Prior Exam Material
Sending Programming Questions via Email
Your instructors encourage you to send emails with questions about your programs. You may be surprised by our responsiveness and ability to help, and we do very much want to help. So, please send us your questions.
However, not all email questions are as easy to answer as others, and to make the process smoother for you, here is some guidelines (— credit to Dr. Dan Roche for the points!)
- Clearly indicate what class, assignment, reading, etc you are talking about. Probably a good idea to put the class and the assignment number in the subject of the email, along with a short description.
- Try to ask a clear question that probably has a definite answer. If your message says "I'm lost and don't know where to start", there's nothing I can do for you over email.
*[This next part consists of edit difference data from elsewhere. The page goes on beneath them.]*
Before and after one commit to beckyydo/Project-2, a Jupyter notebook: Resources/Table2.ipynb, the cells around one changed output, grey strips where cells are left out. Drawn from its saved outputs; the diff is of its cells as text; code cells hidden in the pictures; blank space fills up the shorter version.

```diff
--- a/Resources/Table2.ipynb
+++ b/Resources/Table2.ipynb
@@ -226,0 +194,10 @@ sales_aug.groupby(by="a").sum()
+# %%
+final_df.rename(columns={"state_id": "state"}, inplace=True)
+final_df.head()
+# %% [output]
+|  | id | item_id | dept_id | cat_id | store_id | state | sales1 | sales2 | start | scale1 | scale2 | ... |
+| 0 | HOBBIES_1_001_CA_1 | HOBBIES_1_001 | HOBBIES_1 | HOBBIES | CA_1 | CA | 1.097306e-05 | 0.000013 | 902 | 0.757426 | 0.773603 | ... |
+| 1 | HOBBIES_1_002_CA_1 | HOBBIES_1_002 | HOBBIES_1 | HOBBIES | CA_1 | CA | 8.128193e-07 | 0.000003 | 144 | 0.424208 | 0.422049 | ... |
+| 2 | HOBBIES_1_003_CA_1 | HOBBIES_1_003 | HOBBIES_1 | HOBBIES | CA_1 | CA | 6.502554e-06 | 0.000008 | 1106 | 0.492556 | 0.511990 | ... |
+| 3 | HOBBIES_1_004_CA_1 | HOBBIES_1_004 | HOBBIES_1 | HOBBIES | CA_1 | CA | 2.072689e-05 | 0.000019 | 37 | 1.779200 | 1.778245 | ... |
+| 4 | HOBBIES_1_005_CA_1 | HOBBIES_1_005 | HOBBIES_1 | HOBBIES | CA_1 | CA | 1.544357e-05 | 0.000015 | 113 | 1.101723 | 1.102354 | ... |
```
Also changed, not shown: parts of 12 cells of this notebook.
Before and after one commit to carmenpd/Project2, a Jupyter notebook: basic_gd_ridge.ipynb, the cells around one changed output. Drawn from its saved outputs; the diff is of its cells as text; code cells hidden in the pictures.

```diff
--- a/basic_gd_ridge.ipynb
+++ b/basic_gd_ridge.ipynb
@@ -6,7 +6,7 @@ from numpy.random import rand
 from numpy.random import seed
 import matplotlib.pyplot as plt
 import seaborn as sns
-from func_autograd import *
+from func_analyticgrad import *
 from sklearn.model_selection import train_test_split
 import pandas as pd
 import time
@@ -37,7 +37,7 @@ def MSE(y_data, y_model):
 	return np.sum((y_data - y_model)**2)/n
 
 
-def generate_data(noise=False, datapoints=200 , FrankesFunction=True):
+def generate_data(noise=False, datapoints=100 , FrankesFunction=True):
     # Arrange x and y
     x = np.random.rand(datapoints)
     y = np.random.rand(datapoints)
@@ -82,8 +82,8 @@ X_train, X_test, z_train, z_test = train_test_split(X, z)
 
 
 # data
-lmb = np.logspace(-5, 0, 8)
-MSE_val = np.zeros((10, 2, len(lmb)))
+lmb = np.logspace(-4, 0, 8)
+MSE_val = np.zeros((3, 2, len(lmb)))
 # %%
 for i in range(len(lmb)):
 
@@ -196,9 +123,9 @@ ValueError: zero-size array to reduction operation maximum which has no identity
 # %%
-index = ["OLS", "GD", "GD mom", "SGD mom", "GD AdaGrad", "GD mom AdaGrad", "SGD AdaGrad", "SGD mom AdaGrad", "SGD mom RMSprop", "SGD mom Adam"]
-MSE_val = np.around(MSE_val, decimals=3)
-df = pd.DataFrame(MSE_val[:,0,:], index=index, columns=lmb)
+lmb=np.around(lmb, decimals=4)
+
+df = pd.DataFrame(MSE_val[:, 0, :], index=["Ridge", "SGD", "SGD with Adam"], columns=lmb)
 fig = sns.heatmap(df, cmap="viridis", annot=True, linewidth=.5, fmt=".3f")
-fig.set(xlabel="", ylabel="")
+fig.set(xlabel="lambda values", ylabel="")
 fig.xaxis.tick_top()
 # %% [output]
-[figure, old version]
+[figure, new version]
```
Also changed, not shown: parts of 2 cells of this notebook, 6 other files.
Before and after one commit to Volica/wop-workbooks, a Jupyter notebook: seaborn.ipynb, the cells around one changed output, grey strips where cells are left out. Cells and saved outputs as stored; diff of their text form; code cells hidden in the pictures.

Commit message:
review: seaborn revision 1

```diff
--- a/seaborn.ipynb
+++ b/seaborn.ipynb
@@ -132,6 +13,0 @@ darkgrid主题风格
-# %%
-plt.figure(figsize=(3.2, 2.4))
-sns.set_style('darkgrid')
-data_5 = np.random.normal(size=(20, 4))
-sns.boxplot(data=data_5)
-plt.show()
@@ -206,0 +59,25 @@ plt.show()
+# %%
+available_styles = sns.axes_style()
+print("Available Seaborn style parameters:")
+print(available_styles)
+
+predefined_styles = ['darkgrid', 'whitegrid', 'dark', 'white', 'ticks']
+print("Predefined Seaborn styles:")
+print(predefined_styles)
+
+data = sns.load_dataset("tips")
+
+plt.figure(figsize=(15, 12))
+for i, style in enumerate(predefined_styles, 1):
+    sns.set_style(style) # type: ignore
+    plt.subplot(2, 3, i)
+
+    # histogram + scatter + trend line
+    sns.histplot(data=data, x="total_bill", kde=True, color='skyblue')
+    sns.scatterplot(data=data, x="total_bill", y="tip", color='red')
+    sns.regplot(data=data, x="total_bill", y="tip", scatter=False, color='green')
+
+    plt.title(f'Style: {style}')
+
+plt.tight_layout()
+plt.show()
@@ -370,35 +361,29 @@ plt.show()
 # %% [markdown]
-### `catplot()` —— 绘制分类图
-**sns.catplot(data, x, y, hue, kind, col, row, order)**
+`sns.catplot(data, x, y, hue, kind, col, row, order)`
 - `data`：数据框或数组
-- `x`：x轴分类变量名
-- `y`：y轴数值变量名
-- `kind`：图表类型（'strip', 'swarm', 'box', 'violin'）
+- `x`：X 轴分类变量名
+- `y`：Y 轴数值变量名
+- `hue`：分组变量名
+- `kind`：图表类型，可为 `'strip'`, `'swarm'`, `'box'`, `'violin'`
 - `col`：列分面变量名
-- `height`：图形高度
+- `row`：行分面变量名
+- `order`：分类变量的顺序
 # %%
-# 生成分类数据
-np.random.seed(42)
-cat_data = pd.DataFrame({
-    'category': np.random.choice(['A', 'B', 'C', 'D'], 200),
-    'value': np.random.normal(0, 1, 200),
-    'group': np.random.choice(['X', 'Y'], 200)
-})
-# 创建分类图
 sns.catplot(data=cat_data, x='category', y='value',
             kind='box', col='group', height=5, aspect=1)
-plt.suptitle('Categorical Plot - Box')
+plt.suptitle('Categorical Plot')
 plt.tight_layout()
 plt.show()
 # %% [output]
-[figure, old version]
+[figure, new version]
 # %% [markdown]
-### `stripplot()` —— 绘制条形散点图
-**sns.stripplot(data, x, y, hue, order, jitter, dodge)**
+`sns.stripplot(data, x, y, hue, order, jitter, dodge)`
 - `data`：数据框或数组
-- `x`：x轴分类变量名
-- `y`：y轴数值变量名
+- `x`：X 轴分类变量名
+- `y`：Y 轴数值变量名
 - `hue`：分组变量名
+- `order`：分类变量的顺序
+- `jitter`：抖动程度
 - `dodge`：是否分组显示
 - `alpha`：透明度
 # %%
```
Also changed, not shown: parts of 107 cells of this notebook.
In that case, you should schedule a time to talk in person.
- Explain (briefly) what you've already tried to solve your problem. That way we don't tell you something you already know!
- If you are asking about programming, include the short (maybe 10 lines) segment of code, and (if applicable) the exact error message you are seeing, in the plain-text body of the email. You should also attach the entire source code file(s) in case the error is not in the part of the code that you think it is and I need to look elsewhere.
- If you don't understand the response, or it's not helpful, email your instructor again so that they can try to explain it better. Keep in mind that the goal is to guide you to the solution, not just tell you how to do it.
- If you haven't received a response within 48 hours, email your instructor again to remind them of your query because your message has probably been buried in a large stack. (It is unlikely that this should happen!)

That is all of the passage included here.